> [Activity]: Return all lines of the records that contain the word "stats".

*** Begin section ***

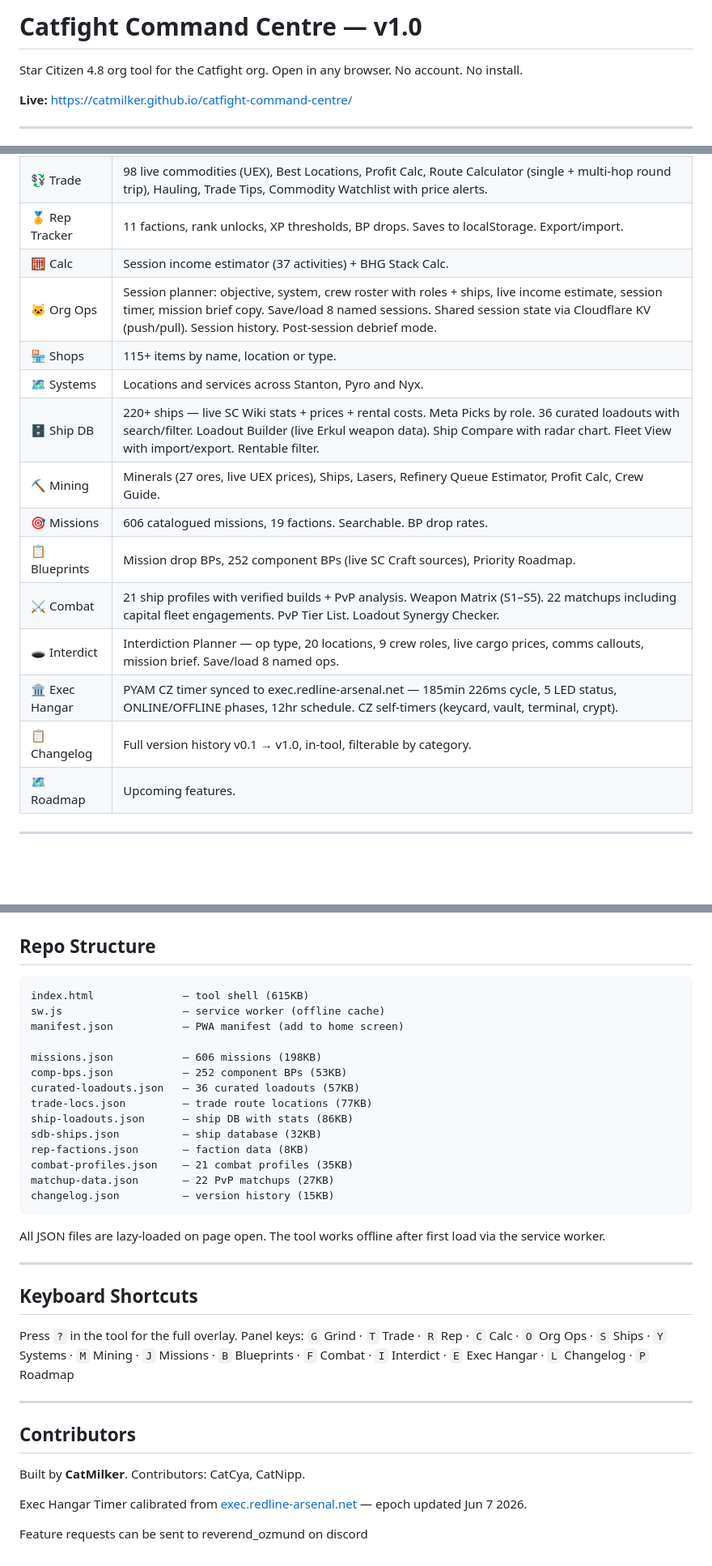
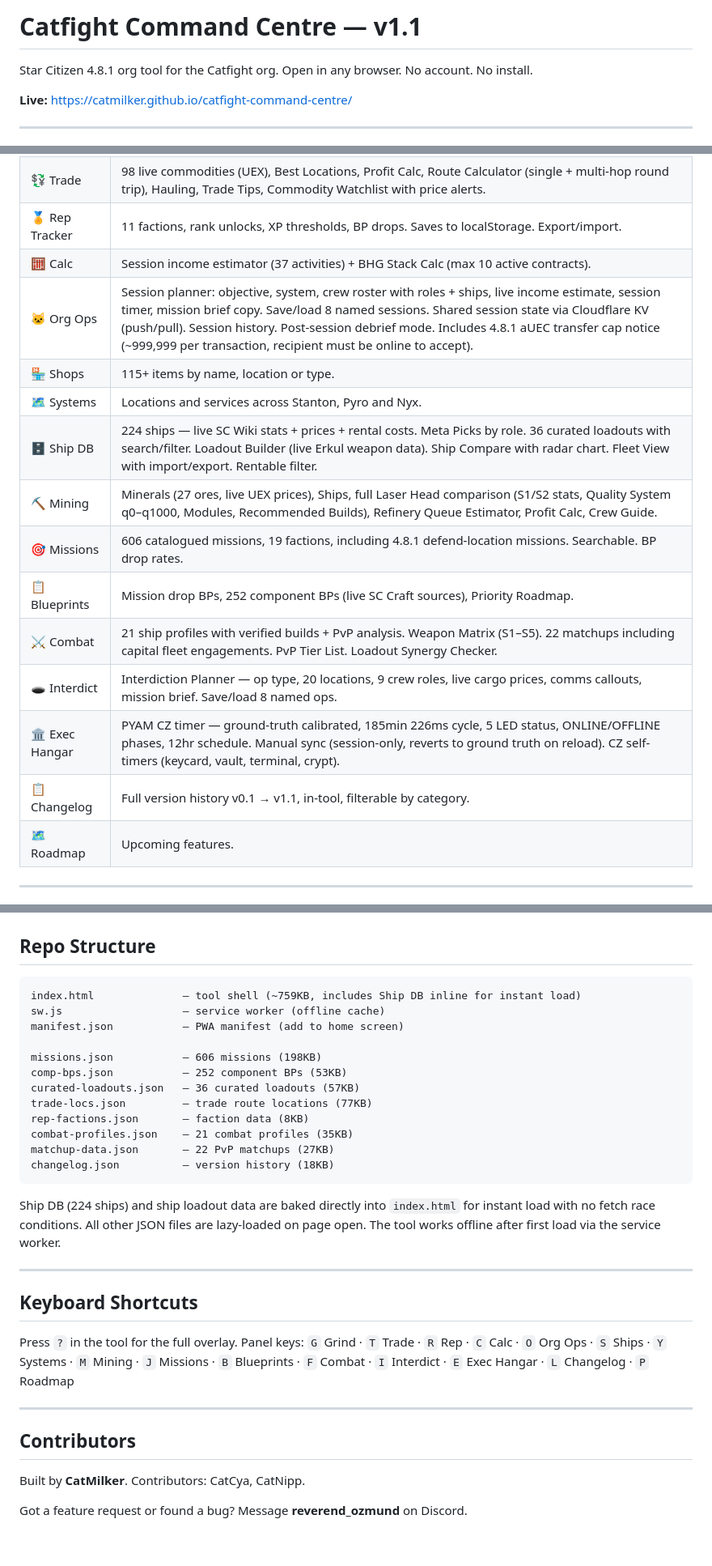
Before and after one commit to CatMilker/catfight-command-centre, a Markdown page: README.md, 3 parts joined by grey strips. Shown at 81% size. Rendered like a GitHub page; blank space fills up the shorter version.

````diff
--- a/README.md
+++ b/README.md
@@ -1,6 +1,6 @@
-# Catfight Command Centre — v1.0
+# Catfight Command Centre — v1.1
 
-Star Citizen 4.8 org tool for the Catfight org. Open in any browser. No account. No install.
+Star Citizen 4.8.1 org tool for the Catfight org. Open in any browser. No account. No install.
 
 **Live:** https://catmilker.github.io/catfight-command-centre/
 
@@ -19,18 +19,18 @@ Everything you need for a session in one tab — income planning, ship loadouts,
 | ⚡ Grind Guide | 9 tiers: Starter → Light Fighter → Medium Fighter → Heavy Fighter → Cargo → Mining → Interdiction → Multi-crew → Salvage. Live income estimates from UEX. Covers ATLS gem mining, Adagio Titanium loop, PAF farming, JP piracy, Starfarer refuelling, multi-crew breakdowns. |
 | 💱 Trade | 98 live commodities (UEX), Best Locations, Profit Calc, Route Calculator (single + multi-hop round trip), Hauling, Trade Tips, Commodity Watchlist with price alerts. |
 | 🏅 Rep Tracker | 11 factions, rank unlocks, XP thresholds, BP drops. Saves to localStorage. Export/import. |
-| 🧮 Calc | Session income estimator (37 activities) + BHG Stack Calc. |
-| 🐱 Org Ops | Session planner: objective, system, crew roster with roles + ships, live income estimate, session timer, mission brief copy. Save/load 8 named sessions. Shared session state via Cloudflare KV (push/pull). Session history. Post-session debrief mode. |
+| 🧮 Calc | Session income estimator (37 activities) + BHG Stack Calc (max 10 active contracts). |
+| 🐱 Org Ops | Session planner: objective, system, crew roster with roles + ships, live income estimate, session timer, mission brief copy. Save/load 8 named sessions. Shared session state via Cloudflare KV (push/pull). Session history. Post-session debrief mode. Includes 4.8.1 aUEC transfer cap notice (~999,999 per transaction, recipient must be online to accept). |
 | 🏪 Shops | 115+ items by name, location or type. |
 | 🗺️ Systems | Locations and services across Stanton, Pyro and Nyx. |
-| 🗄️ Ship DB | 220+ ships — live SC Wiki stats + prices + rental costs. Meta Picks by role. 36 curated loadouts with search/filter. Loadout Builder (live Erkul weapon data). Ship Compare with radar chart. Fleet View with import/export. Rentable filter. |
-| ⛏️ Mining | Minerals (27 ores, live UEX prices), Ships, Lasers, Refinery Queue Estimator, Profit Calc, Crew Guide. |
-| 🎯 Missions | 606 catalogued missions, 19 factions. Searchable. BP drop rates. |
+| 🗄️ Ship DB | 224 ships — live SC Wiki stats + prices + rental costs. Meta Picks by role. 36 curated loadouts with search/filter. Loadout Builder (live Erkul weapon data). Ship Compare with radar chart. Fleet View with import/export. Rentable filter. |
+| ⛏️ Mining | Minerals (27 ores, live UEX prices), Ships, full Laser Head comparison (S1/S2 stats, Quality System q0–q1000, Modules, Recommended Builds), Refinery Queue Estimator, Profit Calc, Crew Guide. |
+| 🎯 Missions | 606 catalogued missions, 19 factions, including 4.8.1 defend-location missions. Searchable. BP drop rates. |
 | 📋 Blueprints | Mission drop BPs, 252 component BPs (live SC Craft sources), Priority Roadmap. |
 | ⚔️ Combat | 21 ship profiles with verified builds + PvP analysis. Weapon Matrix (S1–S5). 22 matchups including capital fleet engagements. PvP Tier List. Loadout Synergy Checker. |
 | 🕳️ Interdict | Interdiction Planner — op type, 20 locations, 9 crew roles, live cargo prices, comms callouts, mission brief. Save/load 8 named ops. |
-| 🏛️ Exec Hangar | PYAM CZ timer synced to exec.redline-arsenal.net — 185min 226ms cycle, 5 LED status, ONLINE/OFFLINE phases, 12hr schedule. CZ self-timers (keycard, vault, terminal, crypt). |
-| 📋 Changelog | Full version history v0.1 → v1.0, in-tool, filterable by category. |
+| 🏛️ Exec Hangar | PYAM CZ timer — ground-truth calibrated, 185min 226ms cycle, 5 LED status, ONLINE/OFFLINE phases, 12hr schedule. Manual sync (session-only, reverts to ground truth on reload). CZ self-timers (keycard, vault, terminal, crypt). |
+| 📋 Changelog | Full version history v0.1 → v1.1, in-tool, filterable by category. |
 | 🗺️ Roadmap | Upcoming features. |
 
 ---
@@ -56,7 +56,7 @@ All workers at `*.catmilker.workers.dev`. Silent fallback to baked-in data if an
 ## Repo Structure
 
 ```
-index.html              — tool shell (615KB)
+index.html              — tool shell (~759KB, includes Ship DB inline for instant load)
 sw.js                   — service worker (offline cache)
 manifest.json           — PWA manifest (add to home screen)
 
@@ -64,15 +64,13 @@ missions.json           — 606 missions (198KB)
 comp-bps.json           — 252 component BPs (53KB)
 curated-loadouts.json   — 36 curated loadouts (57KB)
 trade-locs.json         — trade route locations (77KB)
-ship-loadouts.json      — ship DB with stats (86KB)
-sdb-ships.json          — ship database (32KB)
 rep-factions.json       — faction data (8KB)
 combat-profiles.json    — 21 combat profiles (35KB)
 matchup-data.json       — 22 PvP matchups (27KB)
-changelog.json          — version history (15KB)
+changelog.json          — version history (18KB)
 ```
 
-All JSON files are lazy-loaded on page open. The tool works offline after first load via the service worker.
+Ship DB (224 ships) and ship loadout data are baked directly into `index.html` for instant load with no fetch race conditions. All other JSON files are lazy-loaded on page open. The tool works offline after first load via the service worker.
 
 ---
 
@@ -86,6 +84,4 @@ Press `?` in the tool for the full overlay. Panel keys: `G` Grind · `T` Trade
 
 Built by **CatMilker**. Contributors: CatCya, CatNipp.
 
-Exec Hangar Timer calibrated from [exec.redline-arsenal.net](https://exec.redline-arsenal.net) — epoch updated Jun 7 2026.
-
-Feature requests can be sent to reverend_ozmund on discord
+Got a feature request or found a bug? Message **reverend_ozmund** on Discord.
````
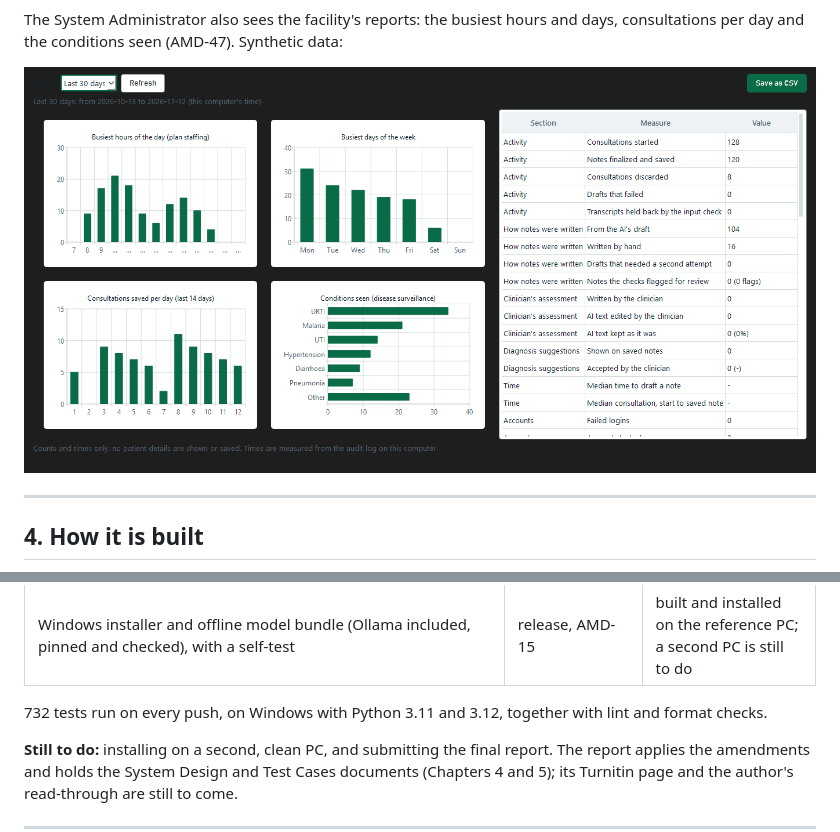
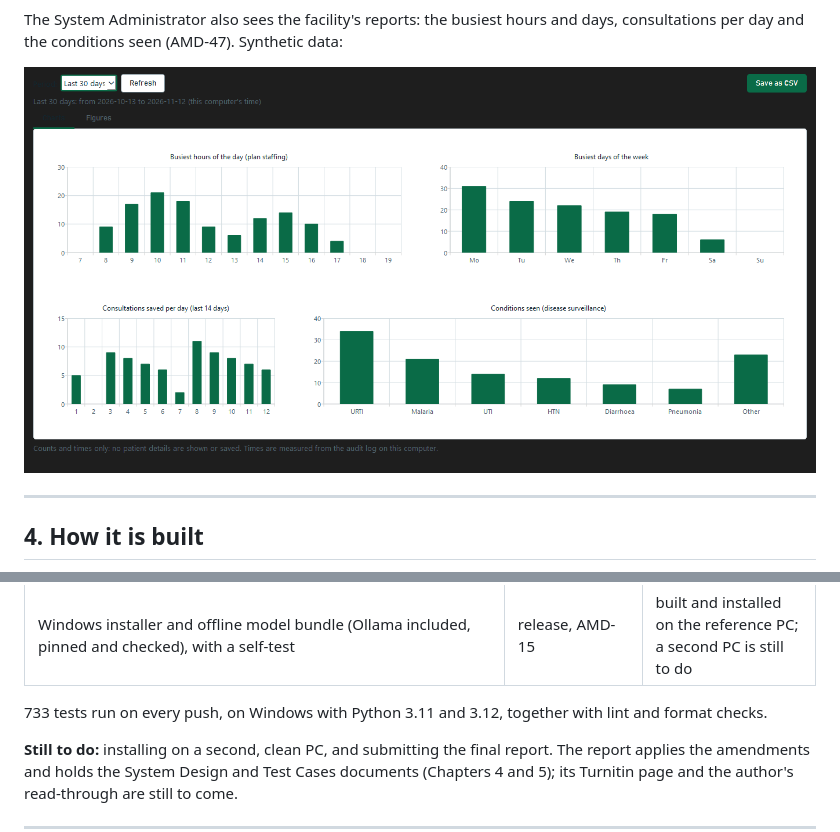
Before and after one commit to kinuthia-mark/Offline-Desktop-Based-Medical-Professional-Clinical-Consultation-Assistant-, a Markdown page: README.md, 2 parts joined by grey strips. GitHub-like rendering; pictures changed too: docs/screenshots/reports.png.

```diff
--- a/README.md
+++ b/README.md
@@ -228,7 +228,7 @@ is recorded.
 | Evaluation: 8 scripted consultations with key facts and traps, scored end to end | FR-05, NFR-03, NFR-06 | built and run; public datasets with clinicians' notes replace clinician scoring (ADR-016) |
 | Windows installer and offline model bundle (Ollama included, pinned and checked), with a self-test | release, AMD-15 | built and installed on the reference PC; a second PC is still to do |
 
-732 tests run on every push, on Windows with Python 3.11 and 3.12, together with
+733 tests run on every push, on Windows with Python 3.11 and 3.12, together with
 lint and format checks.
 
 **Still to do:** installing on a second, clean PC, and submitting the final report. The report
```
Also changed, not shown: 5 other files.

*** End section ***

> [Answer box]:
-| 🗄️ Ship DB | 220+ ships — live SC Wiki stats + prices + rental costs. Meta Picks by role. 36 curated loadouts with search/filter. Loadout Builder (live Erkul weapon data). Ship Compare with radar chart. Fleet View with import/export. Rentable filter. |
+| 🗄️ Ship DB | 224 ships — live SC Wiki stats + prices + rental costs. Meta Picks by role. 36 curated loadouts with search/filter. Loadout Builder (live Erkul weapon data). Ship Compare with radar chart. Fleet View with import/export. Rentable filter. |
+| ⛏️ Mining | Minerals (27 ores, live UEX prices), Ships, full Laser Head comparison (S1/S2 stats, Quality System q0–q1000, Modules, Recommended Builds), Refinery Queue Estimator, Profit Calc, Crew Guide. |
-ship-loadouts.json      — ship DB with stats (86KB)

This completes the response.